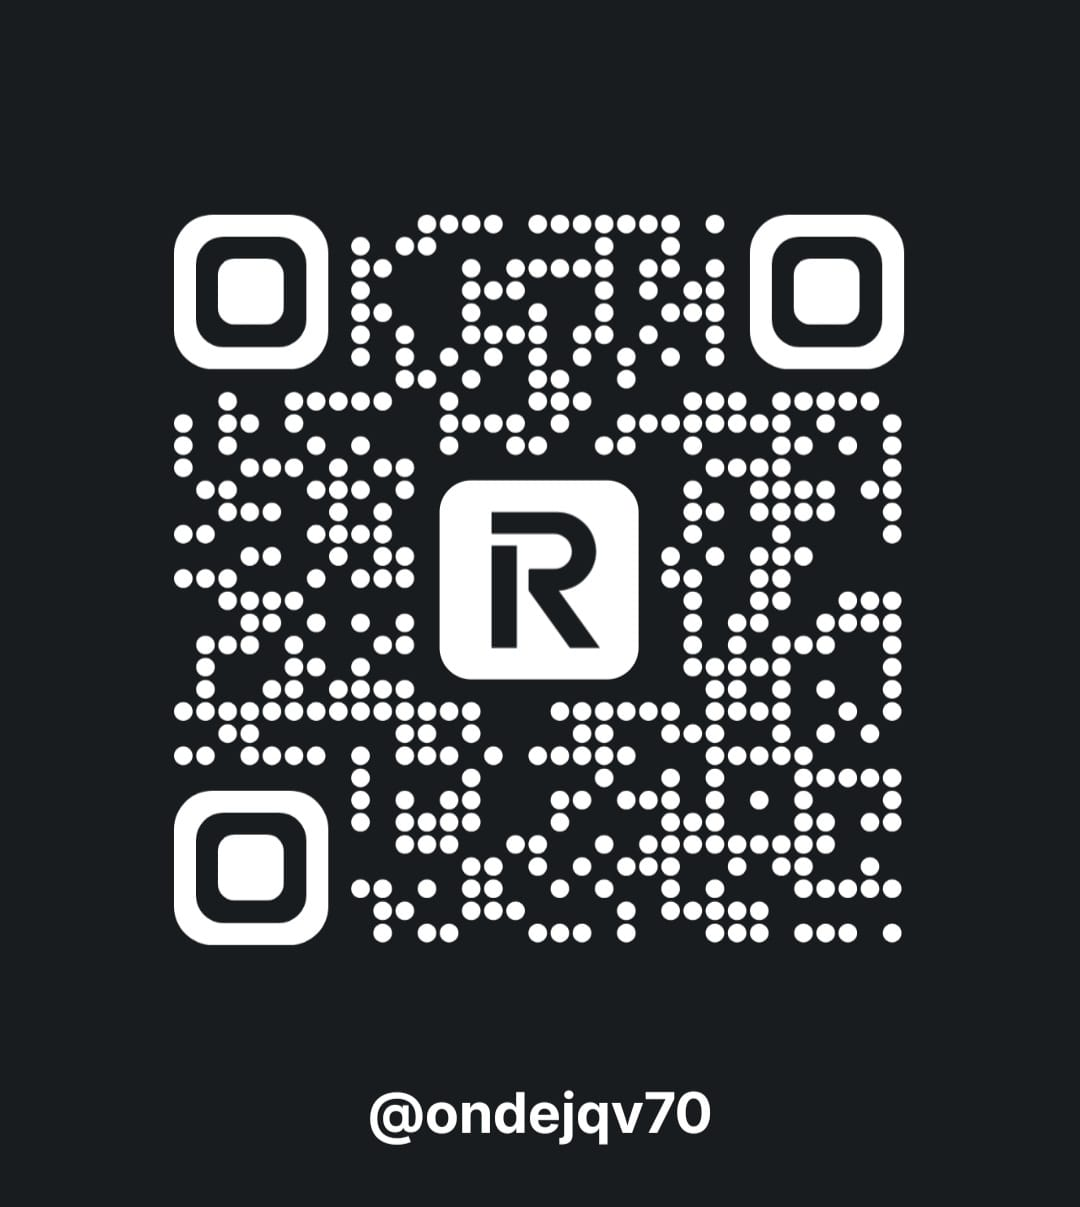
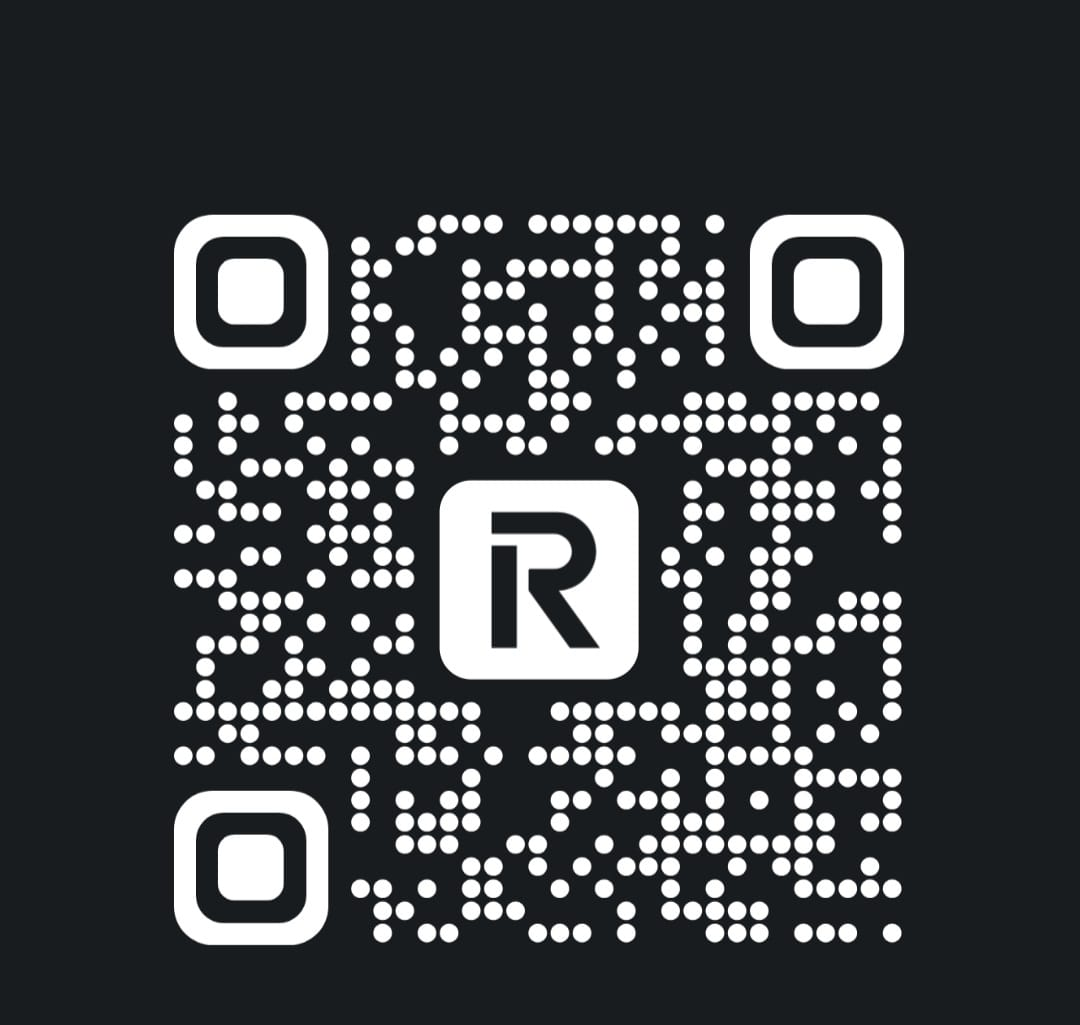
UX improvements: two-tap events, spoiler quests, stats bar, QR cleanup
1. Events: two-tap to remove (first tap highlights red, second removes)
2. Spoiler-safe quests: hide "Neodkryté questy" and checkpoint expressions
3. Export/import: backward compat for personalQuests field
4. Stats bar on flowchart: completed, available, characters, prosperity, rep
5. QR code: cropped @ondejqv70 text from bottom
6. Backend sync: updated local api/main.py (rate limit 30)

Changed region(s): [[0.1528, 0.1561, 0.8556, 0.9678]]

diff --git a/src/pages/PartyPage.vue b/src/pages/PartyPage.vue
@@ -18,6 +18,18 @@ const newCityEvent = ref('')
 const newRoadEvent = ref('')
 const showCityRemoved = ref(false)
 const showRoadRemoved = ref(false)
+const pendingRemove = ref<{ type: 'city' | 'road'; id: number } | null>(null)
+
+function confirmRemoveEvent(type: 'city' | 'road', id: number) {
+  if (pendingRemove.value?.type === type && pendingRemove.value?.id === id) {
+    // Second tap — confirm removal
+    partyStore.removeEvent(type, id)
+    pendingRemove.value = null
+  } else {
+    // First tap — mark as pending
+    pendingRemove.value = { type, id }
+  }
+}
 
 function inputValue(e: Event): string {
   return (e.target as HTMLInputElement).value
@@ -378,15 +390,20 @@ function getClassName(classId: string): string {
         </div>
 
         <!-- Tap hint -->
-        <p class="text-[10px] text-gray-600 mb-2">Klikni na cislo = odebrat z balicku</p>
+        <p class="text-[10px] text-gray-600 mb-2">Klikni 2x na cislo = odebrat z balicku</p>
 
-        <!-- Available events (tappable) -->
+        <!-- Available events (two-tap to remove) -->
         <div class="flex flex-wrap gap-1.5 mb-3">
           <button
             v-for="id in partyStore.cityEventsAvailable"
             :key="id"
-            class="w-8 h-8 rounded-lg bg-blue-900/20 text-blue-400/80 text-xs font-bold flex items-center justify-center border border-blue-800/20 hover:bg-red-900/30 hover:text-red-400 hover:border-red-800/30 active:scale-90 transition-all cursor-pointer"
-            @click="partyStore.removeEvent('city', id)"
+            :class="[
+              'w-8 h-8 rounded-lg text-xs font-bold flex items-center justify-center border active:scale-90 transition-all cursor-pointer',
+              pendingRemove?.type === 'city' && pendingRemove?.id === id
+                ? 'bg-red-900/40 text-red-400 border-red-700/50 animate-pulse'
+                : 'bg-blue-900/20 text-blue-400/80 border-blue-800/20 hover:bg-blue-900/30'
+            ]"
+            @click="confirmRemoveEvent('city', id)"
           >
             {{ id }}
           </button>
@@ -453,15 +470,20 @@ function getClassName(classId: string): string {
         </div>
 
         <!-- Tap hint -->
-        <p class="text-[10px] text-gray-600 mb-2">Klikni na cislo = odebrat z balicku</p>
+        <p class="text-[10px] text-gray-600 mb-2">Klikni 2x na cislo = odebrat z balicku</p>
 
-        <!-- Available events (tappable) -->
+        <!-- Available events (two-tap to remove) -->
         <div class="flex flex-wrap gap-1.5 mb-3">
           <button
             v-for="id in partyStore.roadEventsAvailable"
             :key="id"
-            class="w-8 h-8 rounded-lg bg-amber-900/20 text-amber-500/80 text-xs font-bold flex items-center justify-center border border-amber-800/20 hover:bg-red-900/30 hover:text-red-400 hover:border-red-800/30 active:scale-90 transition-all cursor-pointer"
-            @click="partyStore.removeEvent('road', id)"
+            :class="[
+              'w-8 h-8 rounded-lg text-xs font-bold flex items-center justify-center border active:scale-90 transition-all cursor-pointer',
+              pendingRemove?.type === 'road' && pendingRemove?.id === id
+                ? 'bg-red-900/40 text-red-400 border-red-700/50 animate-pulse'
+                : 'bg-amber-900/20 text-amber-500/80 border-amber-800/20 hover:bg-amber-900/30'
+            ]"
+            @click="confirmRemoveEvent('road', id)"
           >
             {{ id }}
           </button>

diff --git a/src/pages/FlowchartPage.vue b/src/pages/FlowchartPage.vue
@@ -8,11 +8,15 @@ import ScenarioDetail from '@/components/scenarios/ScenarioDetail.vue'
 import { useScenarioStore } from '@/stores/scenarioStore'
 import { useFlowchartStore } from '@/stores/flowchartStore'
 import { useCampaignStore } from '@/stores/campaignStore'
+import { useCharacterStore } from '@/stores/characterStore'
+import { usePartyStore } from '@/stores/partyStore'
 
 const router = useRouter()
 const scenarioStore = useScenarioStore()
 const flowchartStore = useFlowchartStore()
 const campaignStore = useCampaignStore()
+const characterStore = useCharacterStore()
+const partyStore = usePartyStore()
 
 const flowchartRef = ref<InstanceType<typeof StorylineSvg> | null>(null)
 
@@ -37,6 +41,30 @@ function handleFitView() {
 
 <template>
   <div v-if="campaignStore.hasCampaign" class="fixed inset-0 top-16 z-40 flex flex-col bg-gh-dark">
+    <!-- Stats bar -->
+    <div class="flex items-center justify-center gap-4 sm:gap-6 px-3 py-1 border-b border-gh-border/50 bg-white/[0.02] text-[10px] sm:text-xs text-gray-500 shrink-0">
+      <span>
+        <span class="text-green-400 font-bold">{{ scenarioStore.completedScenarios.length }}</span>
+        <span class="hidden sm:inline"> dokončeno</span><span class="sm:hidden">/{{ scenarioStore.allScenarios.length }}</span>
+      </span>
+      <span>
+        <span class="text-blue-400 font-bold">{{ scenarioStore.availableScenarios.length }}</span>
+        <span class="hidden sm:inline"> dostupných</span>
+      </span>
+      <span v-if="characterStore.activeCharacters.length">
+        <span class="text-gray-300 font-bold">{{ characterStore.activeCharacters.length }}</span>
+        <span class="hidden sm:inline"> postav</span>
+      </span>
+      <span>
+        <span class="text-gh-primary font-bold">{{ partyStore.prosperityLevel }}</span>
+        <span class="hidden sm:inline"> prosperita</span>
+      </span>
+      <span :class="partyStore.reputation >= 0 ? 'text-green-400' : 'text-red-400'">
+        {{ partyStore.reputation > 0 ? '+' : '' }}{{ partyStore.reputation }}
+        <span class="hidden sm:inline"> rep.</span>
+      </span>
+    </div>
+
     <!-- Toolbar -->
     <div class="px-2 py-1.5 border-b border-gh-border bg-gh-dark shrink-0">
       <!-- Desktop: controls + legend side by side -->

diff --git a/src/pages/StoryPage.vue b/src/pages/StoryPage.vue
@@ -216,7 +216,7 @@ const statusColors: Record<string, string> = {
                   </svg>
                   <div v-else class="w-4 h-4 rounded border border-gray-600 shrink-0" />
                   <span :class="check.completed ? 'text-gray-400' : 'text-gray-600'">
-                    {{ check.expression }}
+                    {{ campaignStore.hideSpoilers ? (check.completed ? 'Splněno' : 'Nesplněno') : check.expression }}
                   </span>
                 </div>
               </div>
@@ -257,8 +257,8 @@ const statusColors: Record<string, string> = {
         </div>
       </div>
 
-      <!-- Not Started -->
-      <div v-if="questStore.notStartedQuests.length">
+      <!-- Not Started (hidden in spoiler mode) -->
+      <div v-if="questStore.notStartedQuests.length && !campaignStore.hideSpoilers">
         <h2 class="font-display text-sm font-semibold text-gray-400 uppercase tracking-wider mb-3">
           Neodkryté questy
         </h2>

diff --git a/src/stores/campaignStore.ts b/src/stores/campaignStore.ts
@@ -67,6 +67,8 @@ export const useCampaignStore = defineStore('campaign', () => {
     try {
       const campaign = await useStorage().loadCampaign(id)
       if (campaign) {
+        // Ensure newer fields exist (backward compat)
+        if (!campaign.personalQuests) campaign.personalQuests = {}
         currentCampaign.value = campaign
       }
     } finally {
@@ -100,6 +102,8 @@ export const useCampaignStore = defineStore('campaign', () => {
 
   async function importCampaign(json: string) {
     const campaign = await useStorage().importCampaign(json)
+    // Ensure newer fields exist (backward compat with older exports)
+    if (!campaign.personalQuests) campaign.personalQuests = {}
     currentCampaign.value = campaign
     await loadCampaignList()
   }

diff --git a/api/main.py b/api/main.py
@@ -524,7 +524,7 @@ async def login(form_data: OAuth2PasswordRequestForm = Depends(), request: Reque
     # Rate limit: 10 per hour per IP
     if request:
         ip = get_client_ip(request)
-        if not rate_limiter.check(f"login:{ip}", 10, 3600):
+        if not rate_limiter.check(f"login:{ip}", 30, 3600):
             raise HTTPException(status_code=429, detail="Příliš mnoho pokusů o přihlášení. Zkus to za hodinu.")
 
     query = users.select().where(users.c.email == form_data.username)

* WORK ORDER
Look through the entries above; copy each line where the string "length" appears.

* TASK SOLUTION
+        <span class="text-green-400 font-bold">{{ scenarioStore.completedScenarios.length }}</span>
+        <span class="hidden sm:inline"> dokončeno</span><span class="sm:hidden">/{{ scenarioStore.allScenarios.length }}</span>
+        <span class="text-blue-400 font-bold">{{ scenarioStore.availableScenarios.length }}</span>
+      <span v-if="characterStore.activeCharacters.length">
+        <span class="text-gray-300 font-bold">{{ characterStore.activeCharacters.length }}</span>
-      <div v-if="questStore.notStartedQuests.length">
+      <div v-if="questStore.notStartedQuests.length && !campaignStore.hideSpoilers">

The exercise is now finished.